* [ABOUT THIS EXERCISE]
Output every record below precisely as it is written.

• • • • •

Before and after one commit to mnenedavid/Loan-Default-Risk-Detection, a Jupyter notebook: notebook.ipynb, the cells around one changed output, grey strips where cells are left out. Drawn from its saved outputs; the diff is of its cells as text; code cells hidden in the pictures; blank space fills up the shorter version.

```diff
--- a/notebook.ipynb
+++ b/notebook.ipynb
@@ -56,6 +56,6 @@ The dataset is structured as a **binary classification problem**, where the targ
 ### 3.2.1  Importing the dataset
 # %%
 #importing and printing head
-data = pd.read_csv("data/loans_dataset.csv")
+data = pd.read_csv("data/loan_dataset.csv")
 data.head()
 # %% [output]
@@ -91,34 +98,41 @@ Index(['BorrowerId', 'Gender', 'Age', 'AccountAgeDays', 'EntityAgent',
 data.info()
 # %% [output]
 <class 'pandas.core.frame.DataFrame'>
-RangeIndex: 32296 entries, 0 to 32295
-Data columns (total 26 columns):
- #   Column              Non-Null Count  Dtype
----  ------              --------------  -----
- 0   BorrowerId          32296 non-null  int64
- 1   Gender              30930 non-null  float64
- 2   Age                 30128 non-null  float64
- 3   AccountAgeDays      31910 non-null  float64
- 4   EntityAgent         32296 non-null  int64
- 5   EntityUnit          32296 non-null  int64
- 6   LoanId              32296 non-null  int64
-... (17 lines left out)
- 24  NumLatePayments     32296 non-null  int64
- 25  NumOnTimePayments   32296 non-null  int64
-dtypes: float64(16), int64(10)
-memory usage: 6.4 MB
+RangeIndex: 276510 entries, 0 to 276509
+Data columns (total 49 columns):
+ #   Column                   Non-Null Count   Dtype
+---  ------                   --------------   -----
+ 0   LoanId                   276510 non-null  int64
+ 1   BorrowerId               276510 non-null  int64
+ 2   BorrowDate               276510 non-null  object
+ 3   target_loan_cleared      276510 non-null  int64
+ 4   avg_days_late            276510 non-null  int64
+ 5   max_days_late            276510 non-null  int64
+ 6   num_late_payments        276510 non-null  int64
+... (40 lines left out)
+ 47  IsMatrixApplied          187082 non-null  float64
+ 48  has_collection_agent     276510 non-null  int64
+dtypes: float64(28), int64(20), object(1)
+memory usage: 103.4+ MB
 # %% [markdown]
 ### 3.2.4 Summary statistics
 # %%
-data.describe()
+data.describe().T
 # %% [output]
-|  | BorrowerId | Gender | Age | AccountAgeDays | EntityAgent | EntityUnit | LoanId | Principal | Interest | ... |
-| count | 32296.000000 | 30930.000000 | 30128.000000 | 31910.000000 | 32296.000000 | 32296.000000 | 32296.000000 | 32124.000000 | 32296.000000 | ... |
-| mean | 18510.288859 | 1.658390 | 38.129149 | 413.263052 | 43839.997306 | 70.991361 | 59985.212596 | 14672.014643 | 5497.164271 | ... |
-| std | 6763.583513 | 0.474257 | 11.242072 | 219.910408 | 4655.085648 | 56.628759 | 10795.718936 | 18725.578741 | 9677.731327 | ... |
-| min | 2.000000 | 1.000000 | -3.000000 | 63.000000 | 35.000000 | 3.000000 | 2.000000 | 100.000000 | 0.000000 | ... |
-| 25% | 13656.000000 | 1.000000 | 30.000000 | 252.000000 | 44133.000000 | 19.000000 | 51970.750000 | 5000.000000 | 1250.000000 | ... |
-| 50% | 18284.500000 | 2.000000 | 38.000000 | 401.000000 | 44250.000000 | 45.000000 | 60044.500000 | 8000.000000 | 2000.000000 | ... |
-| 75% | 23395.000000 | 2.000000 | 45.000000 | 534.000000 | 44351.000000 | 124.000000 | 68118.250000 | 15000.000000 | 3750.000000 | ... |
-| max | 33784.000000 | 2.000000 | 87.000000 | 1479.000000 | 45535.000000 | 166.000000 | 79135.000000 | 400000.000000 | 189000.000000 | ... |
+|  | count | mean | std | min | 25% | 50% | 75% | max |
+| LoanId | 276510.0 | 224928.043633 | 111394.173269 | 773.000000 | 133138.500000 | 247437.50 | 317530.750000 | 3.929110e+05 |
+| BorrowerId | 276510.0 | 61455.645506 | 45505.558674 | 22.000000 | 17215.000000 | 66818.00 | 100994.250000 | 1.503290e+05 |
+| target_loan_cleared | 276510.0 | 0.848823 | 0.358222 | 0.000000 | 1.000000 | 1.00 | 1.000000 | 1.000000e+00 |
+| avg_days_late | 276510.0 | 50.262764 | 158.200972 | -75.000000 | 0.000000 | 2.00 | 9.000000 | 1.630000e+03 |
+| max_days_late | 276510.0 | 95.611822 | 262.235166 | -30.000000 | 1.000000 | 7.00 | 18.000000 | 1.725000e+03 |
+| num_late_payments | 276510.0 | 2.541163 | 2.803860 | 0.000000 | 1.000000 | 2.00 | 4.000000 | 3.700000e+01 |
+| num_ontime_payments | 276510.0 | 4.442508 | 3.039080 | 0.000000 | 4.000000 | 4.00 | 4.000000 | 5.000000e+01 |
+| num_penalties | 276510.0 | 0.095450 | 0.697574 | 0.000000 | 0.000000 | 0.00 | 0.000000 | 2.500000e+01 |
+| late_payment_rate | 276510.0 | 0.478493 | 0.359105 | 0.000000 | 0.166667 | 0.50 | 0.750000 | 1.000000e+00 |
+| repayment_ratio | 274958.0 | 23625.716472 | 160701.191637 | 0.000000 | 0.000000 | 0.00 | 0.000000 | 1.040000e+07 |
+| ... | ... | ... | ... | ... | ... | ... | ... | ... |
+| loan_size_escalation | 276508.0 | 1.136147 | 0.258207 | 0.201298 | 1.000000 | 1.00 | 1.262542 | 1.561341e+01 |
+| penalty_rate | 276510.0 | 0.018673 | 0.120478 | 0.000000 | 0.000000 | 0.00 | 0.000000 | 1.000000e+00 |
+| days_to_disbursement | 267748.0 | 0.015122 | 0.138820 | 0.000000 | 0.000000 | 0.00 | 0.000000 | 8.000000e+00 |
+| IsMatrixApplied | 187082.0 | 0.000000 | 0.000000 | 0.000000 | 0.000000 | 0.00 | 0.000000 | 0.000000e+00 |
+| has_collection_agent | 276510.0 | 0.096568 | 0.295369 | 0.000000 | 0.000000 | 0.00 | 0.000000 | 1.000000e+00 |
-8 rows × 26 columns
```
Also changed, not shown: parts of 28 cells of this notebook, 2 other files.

• • • • •

* [SOLUTION FOR THIS PROBLEM]
Before and after one commit to mnenedavid/Loan-Default-Risk-Detection, a Jupyter notebook: notebook.ipynb, the cells around one changed output, grey strips where cells are left out. Drawn from its saved outputs; the diff is of its cells as text; code cells hidden in the pictures; blank space fills up the shorter version.

```diff
--- a/notebook.ipynb
+++ b/notebook.ipynb
@@ -56,6 +56,6 @@ The dataset is structured as a **binary classification problem**, where the targ
 ### 3.2.1  Importing the dataset
 # %%
 #importing and printing head
-data = pd.read_csv("data/loans_dataset.csv")
+data = pd.read_csv("data/loan_dataset.csv")
 data.head()
 # %% [output]
@@ -91,34 +98,41 @@ Index(['BorrowerId', 'Gender', 'Age', 'AccountAgeDays', 'EntityAgent',
 data.info()
 # %% [output]
 <class 'pandas.core.frame.DataFrame'>
-RangeIndex: 32296 entries, 0 to 32295
-Data columns (total 26 columns):
- #   Column              Non-Null Count  Dtype
----  ------              --------------  -----
- 0   BorrowerId          32296 non-null  int64
- 1   Gender              30930 non-null  float64
- 2   Age                 30128 non-null  float64
- 3   AccountAgeDays      31910 non-null  float64
- 4   EntityAgent         32296 non-null  int64
- 5   EntityUnit          32296 non-null  int64
- 6   LoanId              32296 non-null  int64
-... (17 lines left out)
- 24  NumLatePayments     32296 non-null  int64
- 25  NumOnTimePayments   32296 non-null  int64
-dtypes: float64(16), int64(10)
-memory usage: 6.4 MB
+RangeIndex: 276510 entries, 0 to 276509
+Data columns (total 49 columns):
+ #   Column                   Non-Null Count   Dtype
+---  ------                   --------------   -----
+ 0   LoanId                   276510 non-null  int64
+ 1   BorrowerId               276510 non-null  int64
+ 2   BorrowDate               276510 non-null  object
+ 3   target_loan_cleared      276510 non-null  int64
+ 4   avg_days_late            276510 non-null  int64
+ 5   max_days_late            276510 non-null  int64
+ 6   num_late_payments        276510 non-null  int64
+... (40 lines left out)
+ 47  IsMatrixApplied          187082 non-null  float64
+ 48  has_collection_agent     276510 non-null  int64
+dtypes: float64(28), int64(20), object(1)
+memory usage: 103.4+ MB
 # %% [markdown]
 ### 3.2.4 Summary statistics
 # %%
-data.describe()
+data.describe().T
 # %% [output]
-|  | BorrowerId | Gender | Age | AccountAgeDays | EntityAgent | EntityUnit | LoanId | Principal | Interest | ... |
-| count | 32296.000000 | 30930.000000 | 30128.000000 | 31910.000000 | 32296.000000 | 32296.000000 | 32296.000000 | 32124.000000 | 32296.000000 | ... |
-| mean | 18510.288859 | 1.658390 | 38.129149 | 413.263052 | 43839.997306 | 70.991361 | 59985.212596 | 14672.014643 | 5497.164271 | ... |
-| std | 6763.583513 | 0.474257 | 11.242072 | 219.910408 | 4655.085648 | 56.628759 | 10795.718936 | 18725.578741 | 9677.731327 | ... |
-| min | 2.000000 | 1.000000 | -3.000000 | 63.000000 | 35.000000 | 3.000000 | 2.000000 | 100.000000 | 0.000000 | ... |
-| 25% | 13656.000000 | 1.000000 | 30.000000 | 252.000000 | 44133.000000 | 19.000000 | 51970.750000 | 5000.000000 | 1250.000000 | ... |
-| 50% | 18284.500000 | 2.000000 | 38.000000 | 401.000000 | 44250.000000 | 45.000000 | 60044.500000 | 8000.000000 | 2000.000000 | ... |
-| 75% | 23395.000000 | 2.000000 | 45.000000 | 534.000000 | 44351.000000 | 124.000000 | 68118.250000 | 15000.000000 | 3750.000000 | ... |
-| max | 33784.000000 | 2.000000 | 87.000000 | 1479.000000 | 45535.000000 | 166.000000 | 79135.000000 | 400000.000000 | 189000.000000 | ... |
+|  | count | mean | std | min | 25% | 50% | 75% | max |
+| LoanId | 276510.0 | 224928.043633 | 111394.173269 | 773.000000 | 133138.500000 | 247437.50 | 317530.750000 | 3.929110e+05 |
+| BorrowerId | 276510.0 | 61455.645506 | 45505.558674 | 22.000000 | 17215.000000 | 66818.00 | 100994.250000 | 1.503290e+05 |
+| target_loan_cleared | 276510.0 | 0.848823 | 0.358222 | 0.000000 | 1.000000 | 1.00 | 1.000000 | 1.000000e+00 |
+| avg_days_late | 276510.0 | 50.262764 | 158.200972 | -75.000000 | 0.000000 | 2.00 | 9.000000 | 1.630000e+03 |
+| max_days_late | 276510.0 | 95.611822 | 262.235166 | -30.000000 | 1.000000 | 7.00 | 18.000000 | 1.725000e+03 |
+| num_late_payments | 276510.0 | 2.541163 | 2.803860 | 0.000000 | 1.000000 | 2.00 | 4.000000 | 3.700000e+01 |
+| num_ontime_payments | 276510.0 | 4.442508 | 3.039080 | 0.000000 | 4.000000 | 4.00 | 4.000000 | 5.000000e+01 |
+| num_penalties | 276510.0 | 0.095450 | 0.697574 | 0.000000 | 0.000000 | 0.00 | 0.000000 | 2.500000e+01 |
+| late_payment_rate | 276510.0 | 0.478493 | 0.359105 | 0.000000 | 0.166667 | 0.50 | 0.750000 | 1.000000e+00 |
+| repayment_ratio | 274958.0 | 23625.716472 | 160701.191637 | 0.000000 | 0.000000 | 0.00 | 0.000000 | 1.040000e+07 |
+| ... | ... | ... | ... | ... | ... | ... | ... | ... |
+| loan_size_escalation | 276508.0 | 1.136147 | 0.258207 | 0.201298 | 1.000000 | 1.00 | 1.262542 | 1.561341e+01 |
+| penalty_rate | 276510.0 | 0.018673 | 0.120478 | 0.000000 | 0.000000 | 0.00 | 0.000000 | 1.000000e+00 |
+| days_to_disbursement | 267748.0 | 0.015122 | 0.138820 | 0.000000 | 0.000000 | 0.00 | 0.000000 | 8.000000e+00 |
+| IsMatrixApplied | 187082.0 | 0.000000 | 0.000000 | 0.000000 | 0.000000 | 0.00 | 0.000000 | 0.000000e+00 |
+| has_collection_agent | 276510.0 | 0.096568 | 0.295369 | 0.000000 | 0.000000 | 0.00 | 0.000000 | 1.000000e+00 |
-8 rows × 26 columns
```
Also changed, not shown: parts of 28 cells of this notebook, 2 other files.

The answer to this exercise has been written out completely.